By Rod Johnston, MBA, CMA and Jim Vander Mey, CPA, ABI
You have had a great career and now you are thinking about selling and transitioning out of your veterinary practice. You would like to get the best value for your practice. Do you just walk away? Being prepared can not only help you get the best price, it will help ensure a smooth transition.
Here are a few things you can do to help prepare for your veterinary practice transition:
- Know your Financial Situation - Meet with your financial advisor, CPA, or whoever gives you financial advice to get a good picture of where you are with your savings and investments.
- Get a Practice Valuation - A practice valuation will help you see how much equity you have in your practice. Additionally, a CPA can help you figure out what the taxes and net proceeds from your sale will be.
- Update Technology - Buyer’s like to see new technology in a practice.
- Cosmetic Updates - Have you updated the interior with paint and carpet in the last 20 years? If not, it’s time. Buyers like a practice with a fresh feel to it. A 1970’s feel was good in the 1970’s.
- Review Accounts Receivable Aging - Collect any past due accounts, send to collections or write them off. Also, review credits to either pay back to the patient or send unclaimed property to the State.
- Review Staffing - Are you over or understaffed? Adjust accordingly.
- Clean Up your Financial Statements - Make sure the expenses you’re running through your veterinary practice are related to your practice, or at least identifiable as an adjustment.

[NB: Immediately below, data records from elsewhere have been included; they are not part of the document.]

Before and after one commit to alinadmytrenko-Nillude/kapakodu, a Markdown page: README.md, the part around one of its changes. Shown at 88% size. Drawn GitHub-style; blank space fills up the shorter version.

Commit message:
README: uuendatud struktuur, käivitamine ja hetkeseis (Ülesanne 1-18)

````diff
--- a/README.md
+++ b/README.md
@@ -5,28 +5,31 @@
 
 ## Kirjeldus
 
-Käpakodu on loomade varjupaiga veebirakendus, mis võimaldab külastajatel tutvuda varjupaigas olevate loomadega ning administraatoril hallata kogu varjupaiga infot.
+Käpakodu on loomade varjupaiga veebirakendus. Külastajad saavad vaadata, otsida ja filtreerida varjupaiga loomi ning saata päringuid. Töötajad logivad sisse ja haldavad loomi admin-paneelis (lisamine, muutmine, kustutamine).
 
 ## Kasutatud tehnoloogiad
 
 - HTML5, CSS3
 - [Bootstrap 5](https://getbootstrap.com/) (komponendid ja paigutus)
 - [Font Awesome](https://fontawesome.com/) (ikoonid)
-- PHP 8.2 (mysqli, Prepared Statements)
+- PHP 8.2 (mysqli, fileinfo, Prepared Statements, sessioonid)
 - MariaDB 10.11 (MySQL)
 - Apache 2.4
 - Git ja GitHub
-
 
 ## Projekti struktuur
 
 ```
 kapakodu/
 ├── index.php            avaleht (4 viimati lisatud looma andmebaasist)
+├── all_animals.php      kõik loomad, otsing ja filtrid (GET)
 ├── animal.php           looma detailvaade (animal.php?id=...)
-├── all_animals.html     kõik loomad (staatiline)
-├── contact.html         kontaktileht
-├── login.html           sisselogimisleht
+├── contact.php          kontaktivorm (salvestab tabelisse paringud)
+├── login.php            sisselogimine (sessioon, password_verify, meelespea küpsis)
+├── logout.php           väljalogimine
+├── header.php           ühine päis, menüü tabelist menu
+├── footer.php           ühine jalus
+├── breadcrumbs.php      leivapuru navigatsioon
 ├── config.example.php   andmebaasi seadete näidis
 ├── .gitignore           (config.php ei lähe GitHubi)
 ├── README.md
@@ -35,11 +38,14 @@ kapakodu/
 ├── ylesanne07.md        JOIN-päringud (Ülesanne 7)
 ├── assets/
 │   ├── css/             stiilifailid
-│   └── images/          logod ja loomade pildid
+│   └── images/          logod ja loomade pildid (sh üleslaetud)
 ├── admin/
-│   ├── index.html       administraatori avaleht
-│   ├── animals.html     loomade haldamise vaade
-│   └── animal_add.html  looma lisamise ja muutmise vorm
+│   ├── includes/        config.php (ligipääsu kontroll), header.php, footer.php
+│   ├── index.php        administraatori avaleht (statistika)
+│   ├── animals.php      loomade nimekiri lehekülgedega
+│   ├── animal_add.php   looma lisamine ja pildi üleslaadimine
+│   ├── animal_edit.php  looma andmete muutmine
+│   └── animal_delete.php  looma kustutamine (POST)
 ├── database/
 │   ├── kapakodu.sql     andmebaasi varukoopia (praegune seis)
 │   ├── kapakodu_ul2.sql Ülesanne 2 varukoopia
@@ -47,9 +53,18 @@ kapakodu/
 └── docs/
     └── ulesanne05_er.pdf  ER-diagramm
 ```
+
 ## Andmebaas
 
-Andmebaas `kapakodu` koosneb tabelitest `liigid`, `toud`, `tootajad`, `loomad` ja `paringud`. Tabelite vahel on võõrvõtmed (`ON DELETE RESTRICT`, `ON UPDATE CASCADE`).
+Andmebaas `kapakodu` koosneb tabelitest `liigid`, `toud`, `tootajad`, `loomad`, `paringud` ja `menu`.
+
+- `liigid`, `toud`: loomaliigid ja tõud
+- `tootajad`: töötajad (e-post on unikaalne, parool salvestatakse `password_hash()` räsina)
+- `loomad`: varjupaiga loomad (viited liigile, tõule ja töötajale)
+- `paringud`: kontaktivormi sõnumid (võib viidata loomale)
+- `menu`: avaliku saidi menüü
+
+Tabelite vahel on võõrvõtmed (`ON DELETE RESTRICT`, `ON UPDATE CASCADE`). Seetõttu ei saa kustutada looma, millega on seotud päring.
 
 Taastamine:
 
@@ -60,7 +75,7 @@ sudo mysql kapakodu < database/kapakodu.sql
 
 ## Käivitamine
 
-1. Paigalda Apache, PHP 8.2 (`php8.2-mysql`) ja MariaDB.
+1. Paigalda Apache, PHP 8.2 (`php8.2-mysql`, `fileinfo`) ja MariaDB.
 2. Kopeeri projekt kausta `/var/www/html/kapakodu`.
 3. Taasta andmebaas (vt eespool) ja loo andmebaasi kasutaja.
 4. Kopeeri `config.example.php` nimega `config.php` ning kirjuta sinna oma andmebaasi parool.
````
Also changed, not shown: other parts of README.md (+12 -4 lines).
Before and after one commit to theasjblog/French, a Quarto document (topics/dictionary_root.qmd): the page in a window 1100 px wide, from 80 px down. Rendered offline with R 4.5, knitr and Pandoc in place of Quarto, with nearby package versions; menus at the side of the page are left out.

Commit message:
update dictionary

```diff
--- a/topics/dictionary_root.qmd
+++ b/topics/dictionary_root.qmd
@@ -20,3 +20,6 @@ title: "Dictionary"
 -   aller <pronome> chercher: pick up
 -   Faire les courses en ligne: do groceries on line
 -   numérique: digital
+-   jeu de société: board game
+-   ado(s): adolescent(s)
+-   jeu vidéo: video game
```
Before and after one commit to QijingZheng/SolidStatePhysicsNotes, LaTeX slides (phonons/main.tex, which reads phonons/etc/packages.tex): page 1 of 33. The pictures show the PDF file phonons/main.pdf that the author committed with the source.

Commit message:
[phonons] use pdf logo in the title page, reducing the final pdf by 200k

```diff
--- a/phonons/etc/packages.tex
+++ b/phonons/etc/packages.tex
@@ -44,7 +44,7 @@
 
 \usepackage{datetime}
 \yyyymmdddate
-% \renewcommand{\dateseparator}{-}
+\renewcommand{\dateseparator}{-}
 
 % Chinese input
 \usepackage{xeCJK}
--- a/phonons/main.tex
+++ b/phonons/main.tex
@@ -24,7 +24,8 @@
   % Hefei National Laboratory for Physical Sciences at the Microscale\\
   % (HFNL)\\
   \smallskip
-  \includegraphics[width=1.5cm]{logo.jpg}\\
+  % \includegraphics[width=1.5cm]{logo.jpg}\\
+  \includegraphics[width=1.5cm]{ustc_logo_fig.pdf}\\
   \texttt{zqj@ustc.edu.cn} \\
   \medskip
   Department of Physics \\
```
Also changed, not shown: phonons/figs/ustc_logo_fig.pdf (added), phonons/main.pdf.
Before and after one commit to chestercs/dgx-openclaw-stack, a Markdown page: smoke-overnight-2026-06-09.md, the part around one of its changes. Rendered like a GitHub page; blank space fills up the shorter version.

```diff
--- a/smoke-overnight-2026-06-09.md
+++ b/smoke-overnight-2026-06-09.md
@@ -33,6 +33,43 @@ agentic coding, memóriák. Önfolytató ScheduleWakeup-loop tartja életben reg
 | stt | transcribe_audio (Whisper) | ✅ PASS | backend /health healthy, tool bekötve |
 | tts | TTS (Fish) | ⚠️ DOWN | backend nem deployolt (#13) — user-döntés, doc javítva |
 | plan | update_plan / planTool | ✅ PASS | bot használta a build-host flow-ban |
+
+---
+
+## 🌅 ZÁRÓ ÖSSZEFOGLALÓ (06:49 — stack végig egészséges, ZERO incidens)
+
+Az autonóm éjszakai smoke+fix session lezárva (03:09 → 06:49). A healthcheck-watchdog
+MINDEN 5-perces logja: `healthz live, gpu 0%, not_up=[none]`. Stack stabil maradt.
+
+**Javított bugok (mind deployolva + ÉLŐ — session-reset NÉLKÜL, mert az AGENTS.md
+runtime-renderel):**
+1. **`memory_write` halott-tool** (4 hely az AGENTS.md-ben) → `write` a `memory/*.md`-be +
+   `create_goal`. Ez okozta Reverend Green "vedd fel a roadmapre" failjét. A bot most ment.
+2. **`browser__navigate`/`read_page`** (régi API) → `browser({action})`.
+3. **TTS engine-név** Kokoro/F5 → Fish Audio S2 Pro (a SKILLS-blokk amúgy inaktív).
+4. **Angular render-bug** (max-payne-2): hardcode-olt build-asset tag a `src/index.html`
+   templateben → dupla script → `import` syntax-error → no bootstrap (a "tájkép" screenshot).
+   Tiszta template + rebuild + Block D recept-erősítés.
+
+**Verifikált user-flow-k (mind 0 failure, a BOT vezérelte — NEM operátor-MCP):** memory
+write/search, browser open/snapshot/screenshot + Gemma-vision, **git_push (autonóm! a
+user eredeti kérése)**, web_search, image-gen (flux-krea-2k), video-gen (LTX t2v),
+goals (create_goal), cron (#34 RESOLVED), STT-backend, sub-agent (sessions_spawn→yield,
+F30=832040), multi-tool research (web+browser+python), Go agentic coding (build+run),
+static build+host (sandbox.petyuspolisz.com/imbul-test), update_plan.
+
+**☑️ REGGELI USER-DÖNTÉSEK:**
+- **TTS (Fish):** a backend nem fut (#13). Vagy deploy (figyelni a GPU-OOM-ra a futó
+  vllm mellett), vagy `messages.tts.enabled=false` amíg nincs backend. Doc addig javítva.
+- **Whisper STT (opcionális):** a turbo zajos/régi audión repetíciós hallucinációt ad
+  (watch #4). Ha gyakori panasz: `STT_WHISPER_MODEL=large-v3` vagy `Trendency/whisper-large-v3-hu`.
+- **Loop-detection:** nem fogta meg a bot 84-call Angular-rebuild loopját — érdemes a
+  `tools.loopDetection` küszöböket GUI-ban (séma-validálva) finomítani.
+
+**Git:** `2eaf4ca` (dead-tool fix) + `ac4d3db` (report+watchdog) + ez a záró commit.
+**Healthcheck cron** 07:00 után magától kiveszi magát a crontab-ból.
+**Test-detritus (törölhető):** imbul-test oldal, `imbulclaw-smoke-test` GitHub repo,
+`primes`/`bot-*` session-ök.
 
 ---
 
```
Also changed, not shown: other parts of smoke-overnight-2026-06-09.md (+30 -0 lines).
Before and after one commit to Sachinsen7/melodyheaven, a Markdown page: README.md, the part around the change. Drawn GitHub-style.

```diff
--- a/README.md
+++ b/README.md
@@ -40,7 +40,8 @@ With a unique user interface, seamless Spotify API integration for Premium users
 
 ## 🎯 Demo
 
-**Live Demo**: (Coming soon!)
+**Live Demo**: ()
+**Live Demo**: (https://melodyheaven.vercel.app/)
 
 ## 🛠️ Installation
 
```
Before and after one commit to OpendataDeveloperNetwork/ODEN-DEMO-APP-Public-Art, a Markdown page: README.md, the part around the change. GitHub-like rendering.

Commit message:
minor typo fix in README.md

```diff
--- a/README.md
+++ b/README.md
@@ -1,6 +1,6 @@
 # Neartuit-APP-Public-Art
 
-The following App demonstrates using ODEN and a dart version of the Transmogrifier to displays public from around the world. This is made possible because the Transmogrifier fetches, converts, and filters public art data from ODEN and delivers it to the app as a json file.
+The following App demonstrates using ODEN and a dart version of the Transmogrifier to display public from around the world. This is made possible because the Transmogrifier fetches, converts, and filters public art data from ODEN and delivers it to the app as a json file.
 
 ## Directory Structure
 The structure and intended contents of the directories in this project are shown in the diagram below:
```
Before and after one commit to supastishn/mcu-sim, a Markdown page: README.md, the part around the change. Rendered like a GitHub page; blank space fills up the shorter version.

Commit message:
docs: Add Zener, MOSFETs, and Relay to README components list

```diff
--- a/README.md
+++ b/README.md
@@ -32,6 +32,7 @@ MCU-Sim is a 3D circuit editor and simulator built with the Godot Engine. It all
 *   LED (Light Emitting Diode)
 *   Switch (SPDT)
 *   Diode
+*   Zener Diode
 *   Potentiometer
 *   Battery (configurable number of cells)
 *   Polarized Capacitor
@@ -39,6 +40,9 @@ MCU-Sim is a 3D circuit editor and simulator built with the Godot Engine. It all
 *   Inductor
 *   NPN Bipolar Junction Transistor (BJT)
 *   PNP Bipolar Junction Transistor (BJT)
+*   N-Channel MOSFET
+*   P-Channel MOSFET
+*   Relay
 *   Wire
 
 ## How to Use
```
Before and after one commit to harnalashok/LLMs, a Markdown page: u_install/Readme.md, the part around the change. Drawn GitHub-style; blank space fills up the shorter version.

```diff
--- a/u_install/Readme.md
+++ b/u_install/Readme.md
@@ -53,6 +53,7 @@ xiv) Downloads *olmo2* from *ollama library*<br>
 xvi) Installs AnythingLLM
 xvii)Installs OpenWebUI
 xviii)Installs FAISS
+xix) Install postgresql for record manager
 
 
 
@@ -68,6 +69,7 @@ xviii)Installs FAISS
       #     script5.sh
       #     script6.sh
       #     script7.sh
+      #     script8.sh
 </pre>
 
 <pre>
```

- Consider Ramping Up Production - If you are not sure how then hire a veterinary consultant. Ramping up your practice when you’re 3 or more years out will pay dividends on the sales price.
- Review Your Fees - Do you have the lowest fees in the area? Consider a fee increase to catch up.
- Harvest your Equity - Maybe you are a few years away from retirement but tired of being an owner. You should consider selling now, take the equity out of your veterinary practice and work back as a veterinary associate.